April 16, 2005
I am not surprised by such abominable news items anymore. The Home Office in London has apologized to 10 men placed under controversial anti-terrorist control orders after it linked them to the ricin plot in London. To me it is a plain case of an about turn after putting ten innocent people through the toughest time in their lives for no sins of theirs. It was on the basis of the ricin scare that US secretary of state, egged on by his British cronies, scared the entire ensemble in the august precincts of the UN, one gloomy day. Iraq was soon invaded. The entire region plunged into deep chaos and a nation was caught up in a deep quag, it is still finding itself difficult to extricate from. Many US troops lost their lives and now lie in the Arlington cemetery. Their young lives cruelly cut short. The headstones call them war hero's. An important question however remains unanswered.
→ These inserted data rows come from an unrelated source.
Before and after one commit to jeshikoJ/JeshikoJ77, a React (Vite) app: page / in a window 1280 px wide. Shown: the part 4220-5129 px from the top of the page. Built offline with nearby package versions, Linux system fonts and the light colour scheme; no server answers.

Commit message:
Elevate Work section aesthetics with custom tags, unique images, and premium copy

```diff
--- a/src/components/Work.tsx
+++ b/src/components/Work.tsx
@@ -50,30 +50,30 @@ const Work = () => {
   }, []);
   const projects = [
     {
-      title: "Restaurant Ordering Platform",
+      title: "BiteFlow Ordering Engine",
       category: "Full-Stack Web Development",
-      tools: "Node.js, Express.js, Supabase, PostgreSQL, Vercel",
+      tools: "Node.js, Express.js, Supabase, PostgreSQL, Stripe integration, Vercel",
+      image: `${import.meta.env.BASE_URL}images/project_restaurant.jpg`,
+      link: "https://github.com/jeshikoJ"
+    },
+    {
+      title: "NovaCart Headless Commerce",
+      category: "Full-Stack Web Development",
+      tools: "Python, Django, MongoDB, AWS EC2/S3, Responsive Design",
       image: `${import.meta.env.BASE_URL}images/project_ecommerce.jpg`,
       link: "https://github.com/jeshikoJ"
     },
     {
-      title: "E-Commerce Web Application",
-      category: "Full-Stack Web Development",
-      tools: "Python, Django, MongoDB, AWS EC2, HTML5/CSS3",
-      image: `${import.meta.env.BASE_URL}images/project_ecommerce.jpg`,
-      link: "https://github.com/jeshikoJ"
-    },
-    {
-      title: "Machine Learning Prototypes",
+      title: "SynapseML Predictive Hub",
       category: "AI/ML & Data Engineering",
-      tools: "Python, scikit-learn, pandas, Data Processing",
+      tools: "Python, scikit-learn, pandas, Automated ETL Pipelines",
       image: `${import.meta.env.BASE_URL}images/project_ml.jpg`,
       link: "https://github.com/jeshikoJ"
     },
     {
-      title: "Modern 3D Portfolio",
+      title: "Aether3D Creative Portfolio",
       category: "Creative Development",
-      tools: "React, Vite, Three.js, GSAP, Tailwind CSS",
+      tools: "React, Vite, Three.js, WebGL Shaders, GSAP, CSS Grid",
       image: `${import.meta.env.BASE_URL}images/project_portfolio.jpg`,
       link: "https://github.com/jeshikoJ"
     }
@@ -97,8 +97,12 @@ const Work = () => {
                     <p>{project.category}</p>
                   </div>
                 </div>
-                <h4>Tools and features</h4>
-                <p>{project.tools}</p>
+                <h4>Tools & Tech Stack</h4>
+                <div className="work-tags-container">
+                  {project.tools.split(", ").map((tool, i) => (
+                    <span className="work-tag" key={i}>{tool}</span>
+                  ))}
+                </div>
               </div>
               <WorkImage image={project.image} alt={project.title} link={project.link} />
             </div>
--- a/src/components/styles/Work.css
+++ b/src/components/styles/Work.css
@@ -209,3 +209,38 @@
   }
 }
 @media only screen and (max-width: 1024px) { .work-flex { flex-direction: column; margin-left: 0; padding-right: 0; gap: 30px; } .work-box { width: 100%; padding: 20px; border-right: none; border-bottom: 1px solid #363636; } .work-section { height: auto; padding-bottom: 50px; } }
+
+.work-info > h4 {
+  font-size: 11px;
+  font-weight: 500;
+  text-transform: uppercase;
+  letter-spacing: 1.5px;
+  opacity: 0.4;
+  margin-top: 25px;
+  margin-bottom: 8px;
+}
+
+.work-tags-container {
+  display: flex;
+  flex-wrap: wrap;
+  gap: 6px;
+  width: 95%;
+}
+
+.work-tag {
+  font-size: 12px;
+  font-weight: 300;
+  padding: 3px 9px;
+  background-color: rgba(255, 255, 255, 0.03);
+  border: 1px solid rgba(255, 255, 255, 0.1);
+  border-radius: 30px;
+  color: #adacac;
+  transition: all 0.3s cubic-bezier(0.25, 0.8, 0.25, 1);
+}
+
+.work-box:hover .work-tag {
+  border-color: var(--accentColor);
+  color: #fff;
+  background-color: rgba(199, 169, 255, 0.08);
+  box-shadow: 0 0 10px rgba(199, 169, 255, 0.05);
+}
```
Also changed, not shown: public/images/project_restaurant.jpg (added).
Who's war was this. Not America's. Not the average Iraqi's, for sure. The country is one large badland now. Hundreds of thousands have been maimed since. Many tender Iraqi lives were lost, mercilessly executed on roadsides and countryside. No Arlington's here but how can one define an Iraqi solider dead in his modest grave. Perhaps, a small unsung hero. The burden of heartaches and body bags could have been easily avoided but the neocons had already decided otherwise in Washington. London followed in the tracks. Modern historians will never miss to mention significant three developments. That the Gulf war-II was George Bush's personal agenda, that a certain black once-respectable gentleman Collin Powell, was utterly dishonest in his articulation to build the war tempo and Tony Blair, with his shoddy dossier was, well no guesses, a rank opportunist.
Now to the poison panic again. The British government, under Blair, once described as a typical salesman of a second hand car company, attempted to connect the 10 innocent men - who were detained without charge and trial for more than two years before being released under stringent conditions - to the ricin plot. Ricin can be readily precipitated from the remnants of the castor bean mash. Ricin in its toxic form consists of an "A" and "B" chain. The latter part attaches itself to the cell, and the A segment secretes itself into the ribosome, inhibiting protein synthesis. This results in the death of the cell. Victims of ricin poisoning may experience varying symptoms, including nausea, vomiting, headache, and shock that can lead to death. Ricin is 6,000 times more deadly than cyanide.
Spooky enough to make your hair stand up. So, when you have arrests. A bunch of them masterminding the poison plot, imagine the excitement. The British home department was hopping mad. After an agonizing two years the men were let off and the British government officially admitted having made a 'clerical error' when it said the grounds for the measures was that they 'belonged to and have provided support for a network of north African extremists directly involved in terrorist planning in the UK, including the use of toxic chemicals'. Kamel Bourgass, the only guilty bloke, is expected to spend at least 30 years in prison for the ricin conspiracy and the murder of Detective Constable Stephen Oake. The rest shall suffer quiet indignation and Britain will add another stain to its colorful raiment.